--- WHAT IS REQUIRED ---
Could you find every line in the records below that contains the word "footer" and copy it?

Items from a dataset:
○ ○ ○ ○ ○ ○ ○
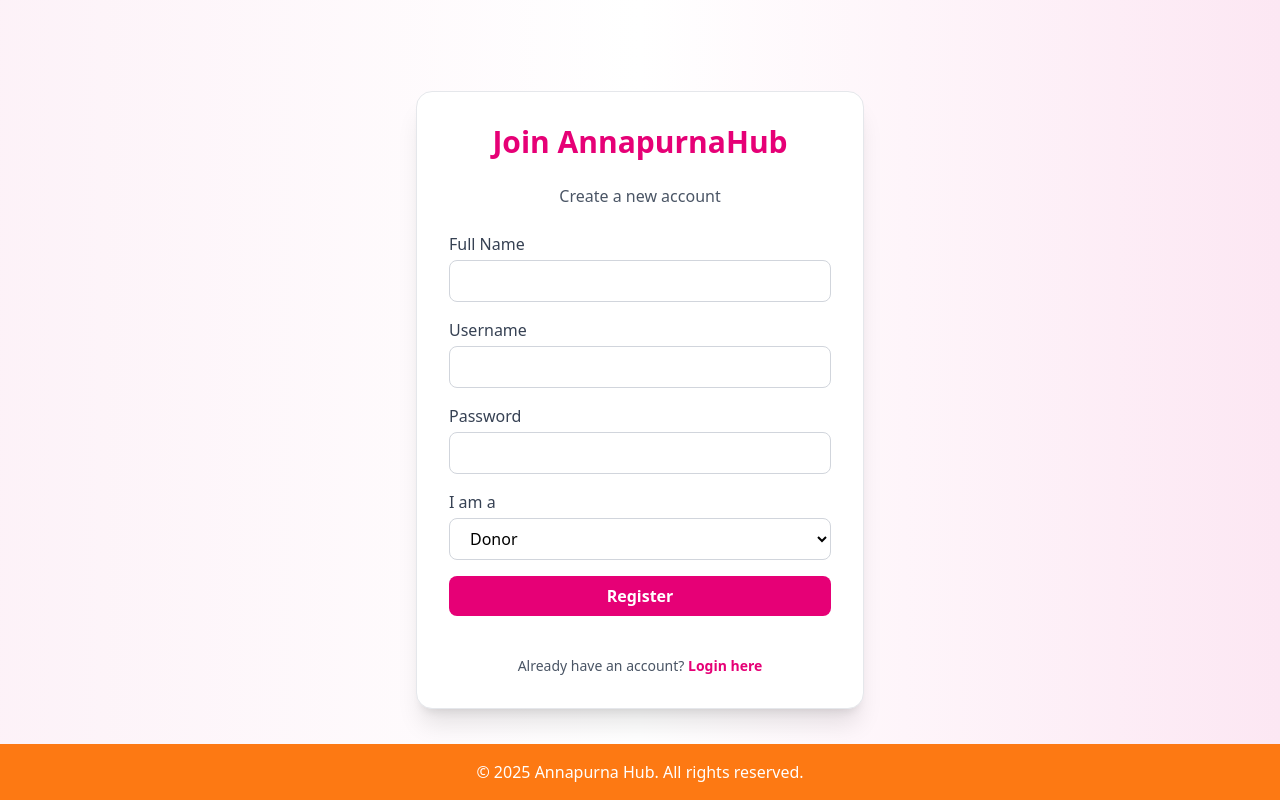
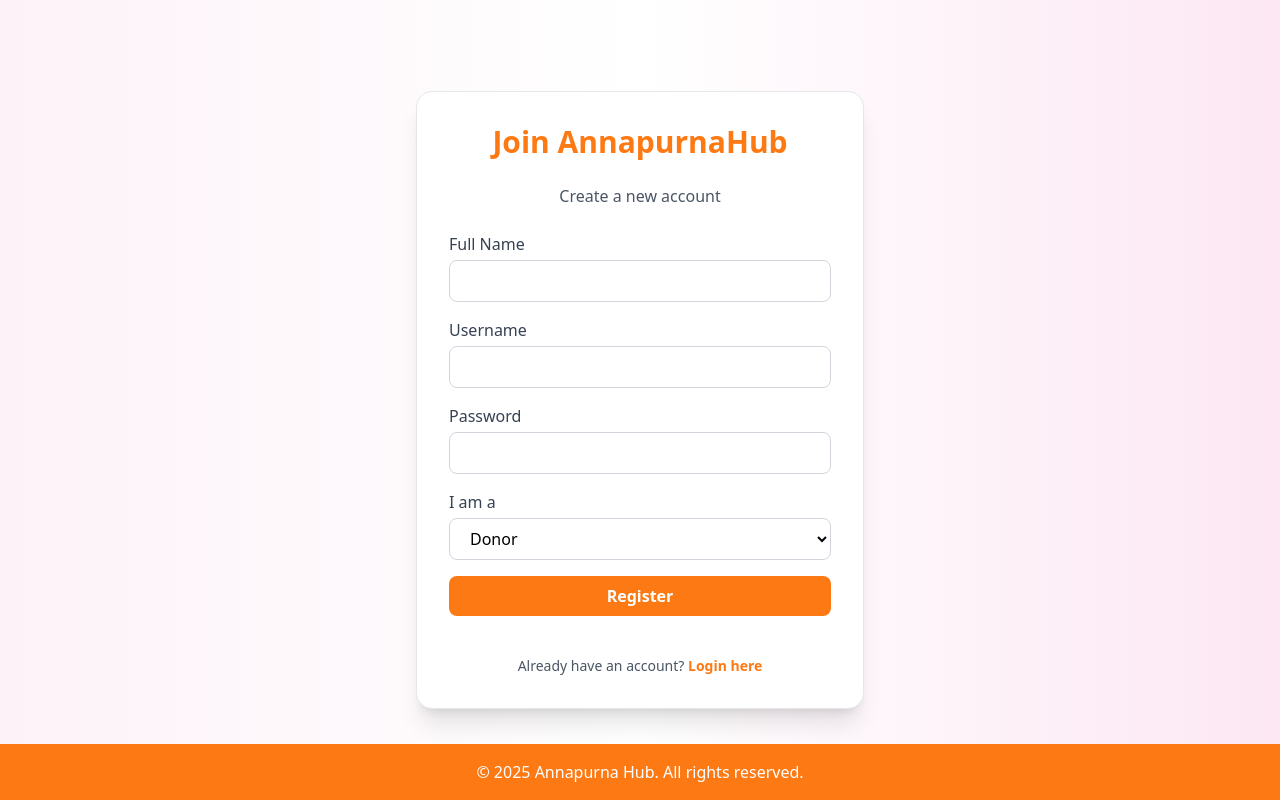
Before and after one commit to AmbikaDhakar/Annapurna, a Node server app: page /register in a window 1280 px wide. Run offline with Node 20, Linux system fonts and the light colour scheme; style sheets or scripts are compiled from the project's sources; some libraries are stand-ins or nearby versions.

Commit message:
register page updated

```diff
--- a/views/partials/footer.ejs
+++ b/views/partials/footer.ejs
@@ -1,4 +1,4 @@
-<footer class="bg-[#FD7913] text-white text-center py-4 fixed bottom-0 w-full">
+<footer class="bg-[#FD7913] text-white text-center py-4  fixed bottom-0 w-full">
     <p>&copy; 2025 Annapurna Hub. All rights reserved.</p>
 </footer>
 </body>
--- a/views/register.ejs
+++ b/views/register.ejs
@@ -3,44 +3,44 @@
     <body class="min-h-screen flex items-center justify-center bg-gradient-to-r from-pink-50 via-white to-pink-100">
 
         <div class="w-full max-w-md bg-white rounded-2xl shadow-xl p-8 space-y-6 border border-gray-200">
-            <h1 class="text-3xl font-bold text-center text-pink-600">Join AnnapurnaHub</h1>
+            <h1 class="text-3xl font-bold text-center text-[#FD7913]">Join AnnapurnaHub</h1>
             <h2 class="text-center text-gray-600">Create a new account</h2>
             <form action="/register" method="POST" class="space-y-4">
                 <div>
                     <label class="block text-gray-700 font-medium mb-1" for="name">Full Name</label>
                     <input type="text" name="name" id="name" required
-                        class="w-full px-4 py-2 border border-gray-300 rounded-lg focus:outline-none focus:ring-2 focus:ring-pink-300">
+                        class="w-full px-4 py-2 border border-gray-300 rounded-lg focus:outline-none focus:ring-2 focus:ring-gray-400">
                 </div>
                 <div>
                     <label class="block text-gray-700 font-medium mb-1" for="username">Username</label>
                     <input type="text" name="username" id="username" required
-                        class="w-full px-4 py-2 border border-gray-300 rounded-lg focus:outline-none focus:ring-2 focus:ring-pink-300">
+                        class="w-full px-4 py-2 border border-gray-300 rounded-lg focus:outline-none focus:ring-2 focus:ring-gray-400">
                 </div>
                 <div>
                     <label class="block text-gray-700 font-medium mb-1" for="password">Password</label>
                     <input type="password" name="password" id="password" required
-                        class="w-full px-4 py-2 border border-gray-300 rounded-lg focus:outline-none focus:ring-2 focus:ring-pink-300">
+                        class="w-full px-4 py-2 border border-gray-300 rounded-lg focus:outline-none focus:ring-2 focus:ring-gray-400">
                 </div>
 
                 <!-- Profile-based Registration Option -->
                 <div>
                     <label class="block text-gray-700 font-medium mb-1" for="role">I am a</label>
                     <select name="role" id="role" required
-                        class="w-full px-4 py-2 border border-gray-300 rounded-lg focus:outline-none focus:ring-2 focus:ring-pink-300">
+                        class="w-full px-4 py-2 border border-gray-300 rounded-lg focus:outline-none focus:ring-2 focus:ring-gray-400">
                         <option value="donor">Donor</option>
                         <option value="ngo">NGO</option>
                     </select>
                 </div>
 
                 <button type="submit"
-                    class="w-full bg-pink-600 hover:bg-pink-700 text-white font-semibold py-2 rounded-lg transition">
+                    class="w-full bg-[#FD7913] hover:bg-[#fd7813c0] text-white font-semibold py-2 rounded-lg transition">
                     Register
                 </button>
             </form>
             <!-- Login link -->
             <p class="text-center text-sm text-gray-600 pt-4">
                 Already have an account?
-                <a href="/login" class="text-pink-600 font-semibold hover:underline">Login here</a>
+                <a href="/login" class="text-[#FD7913] font-semibold hover:underline">Login here</a>
             </p>
         </div>
 
```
○ ○ ○ ○ ○ ○ ○
--- RESPONSE ---
--- a/views/partials/footer.ejs
+++ b/views/partials/footer.ejs
-<footer class="bg-[#FD7913] text-white text-center py-4 fixed bottom-0 w-full">
+<footer class="bg-[#FD7913] text-white text-center py-4  fixed bottom-0 w-full">
 </footer>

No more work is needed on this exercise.